When these conditions hold, we say that CC is κ\kappa-ary exact, or alternatively a κ\kappa-ary pretopos.


  1. CC is regular iff it is unary regular.
  2. CC is coherent iff it is finitary regular.
  3. CC is infinitary-coherent iff it is well-powered and infinitary regular.
  4. CC is exact iff it is unary exact.
  5. CC is a pretopos iff it is finitary exact.
  6. CC is an infinitary pretopos iff it is well-powered and infinitary exact.

Some other sorts of exactness properties (especially lex-colimits?) can also be characterized in terms of congruences, kernels, and quotients. For instance:

  1. CC is κ\kappa-ary lextensive iff every κ\kappa-ary trivial congruence has a pullback-stable quotient of which it is the kernel.

In Street, there is also a version of regularity and exactness that applies even to some large sinks and congruences, and implies some small-generation properties of the category as well.


In a κ\kappa-ary regular category,

  • Every extremal-epic κ\kappa-ary sink is the quotient of its kernel.
  • Any κ\kappa-ary congruence that is a kernel has a quotient.

Thus, in a κ\kappa-ary exact category,

  • Every κ\kappa-ary congruence has a quotient.

In a κ\kappa-ary regular category, the class of all κ\kappa-small and effective-epic families generates a topology, called its κ\kappa-canonical topology. This topology makes it a ∞-ary site?.

The 2-category of κ\kappa-ary exact categories

A functor F:CDF:C\to D between κ\kappa-ary exact categories is called κ\kappa-ary exact if it preserves finite limits and κ\kappa-small effective-epic (or equivalently extremal-epic) families.

The resulting 2-category EX κEX_\kappa is a full reflective sub-2-category of the 2-category SITE κSITE_\kappa of ∞-ary sites?. The reflector is called exact completion.


  • Ross Street, “The family approach to total cocompleteness and toposes.” Transactions of the AMS 284 no. 1, 1984
  • Michael Shulman, “Exact completions and small sheaves”. Theory and Applications of Categories, Vol. 27, 2012, No. 7, pp 97-173. Free online
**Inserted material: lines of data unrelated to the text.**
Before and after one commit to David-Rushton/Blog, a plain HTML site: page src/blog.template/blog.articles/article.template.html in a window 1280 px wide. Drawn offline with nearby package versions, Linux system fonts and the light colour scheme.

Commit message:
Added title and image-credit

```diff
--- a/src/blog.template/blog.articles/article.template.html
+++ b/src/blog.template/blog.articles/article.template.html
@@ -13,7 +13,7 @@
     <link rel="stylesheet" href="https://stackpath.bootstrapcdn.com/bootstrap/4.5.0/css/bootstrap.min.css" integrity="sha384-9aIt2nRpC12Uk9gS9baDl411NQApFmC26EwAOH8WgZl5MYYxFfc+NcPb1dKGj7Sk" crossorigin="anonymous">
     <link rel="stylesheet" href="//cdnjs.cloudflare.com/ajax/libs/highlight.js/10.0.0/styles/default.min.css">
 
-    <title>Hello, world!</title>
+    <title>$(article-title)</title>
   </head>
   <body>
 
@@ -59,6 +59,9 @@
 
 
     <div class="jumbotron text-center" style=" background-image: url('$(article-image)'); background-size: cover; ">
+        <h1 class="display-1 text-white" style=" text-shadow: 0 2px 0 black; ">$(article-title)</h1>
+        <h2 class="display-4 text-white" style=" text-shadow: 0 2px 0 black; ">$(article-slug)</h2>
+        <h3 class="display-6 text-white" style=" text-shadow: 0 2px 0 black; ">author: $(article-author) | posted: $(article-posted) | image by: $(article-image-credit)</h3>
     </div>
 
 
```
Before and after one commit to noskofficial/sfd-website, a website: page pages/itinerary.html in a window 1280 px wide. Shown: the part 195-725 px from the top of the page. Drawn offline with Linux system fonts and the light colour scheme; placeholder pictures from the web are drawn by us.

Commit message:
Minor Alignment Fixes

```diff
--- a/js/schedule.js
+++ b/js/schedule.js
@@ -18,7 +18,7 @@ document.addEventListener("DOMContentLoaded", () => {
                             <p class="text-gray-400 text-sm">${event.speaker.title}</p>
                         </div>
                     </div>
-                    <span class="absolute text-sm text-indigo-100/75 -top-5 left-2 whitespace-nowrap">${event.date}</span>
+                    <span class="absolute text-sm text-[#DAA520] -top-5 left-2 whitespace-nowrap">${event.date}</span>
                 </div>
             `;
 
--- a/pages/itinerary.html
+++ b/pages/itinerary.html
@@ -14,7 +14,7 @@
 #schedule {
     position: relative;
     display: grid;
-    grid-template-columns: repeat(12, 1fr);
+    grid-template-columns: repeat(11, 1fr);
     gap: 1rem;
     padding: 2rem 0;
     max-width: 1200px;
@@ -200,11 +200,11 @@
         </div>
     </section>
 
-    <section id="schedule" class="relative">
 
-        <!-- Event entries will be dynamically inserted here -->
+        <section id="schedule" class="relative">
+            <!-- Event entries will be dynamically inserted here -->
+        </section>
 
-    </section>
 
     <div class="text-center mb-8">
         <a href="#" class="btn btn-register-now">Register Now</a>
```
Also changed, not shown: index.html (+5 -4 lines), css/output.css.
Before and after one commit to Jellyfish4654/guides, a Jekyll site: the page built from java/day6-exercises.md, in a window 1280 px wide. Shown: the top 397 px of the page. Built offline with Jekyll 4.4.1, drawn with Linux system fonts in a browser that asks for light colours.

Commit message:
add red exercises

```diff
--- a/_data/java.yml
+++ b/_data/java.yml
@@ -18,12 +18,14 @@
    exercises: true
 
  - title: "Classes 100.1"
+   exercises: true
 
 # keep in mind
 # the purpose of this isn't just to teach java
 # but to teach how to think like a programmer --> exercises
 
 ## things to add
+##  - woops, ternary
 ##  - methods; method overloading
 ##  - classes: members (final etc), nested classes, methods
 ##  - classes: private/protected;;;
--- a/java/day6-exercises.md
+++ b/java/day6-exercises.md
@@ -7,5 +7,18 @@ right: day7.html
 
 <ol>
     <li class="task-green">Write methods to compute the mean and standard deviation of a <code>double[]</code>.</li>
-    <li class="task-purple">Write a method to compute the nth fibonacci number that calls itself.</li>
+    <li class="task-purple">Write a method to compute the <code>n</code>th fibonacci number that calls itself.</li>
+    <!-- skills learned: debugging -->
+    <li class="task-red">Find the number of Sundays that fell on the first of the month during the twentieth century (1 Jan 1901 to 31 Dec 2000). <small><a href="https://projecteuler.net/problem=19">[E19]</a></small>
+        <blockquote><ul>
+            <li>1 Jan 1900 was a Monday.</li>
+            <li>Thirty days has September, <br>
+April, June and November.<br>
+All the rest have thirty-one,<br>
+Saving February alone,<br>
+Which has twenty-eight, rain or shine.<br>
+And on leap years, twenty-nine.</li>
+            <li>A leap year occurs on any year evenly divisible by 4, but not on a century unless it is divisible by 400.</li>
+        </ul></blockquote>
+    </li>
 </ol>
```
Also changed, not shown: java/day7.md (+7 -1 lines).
Last revised on October 25, 2012 at 22:08:56. See the history of this page for a list of all contributions to it.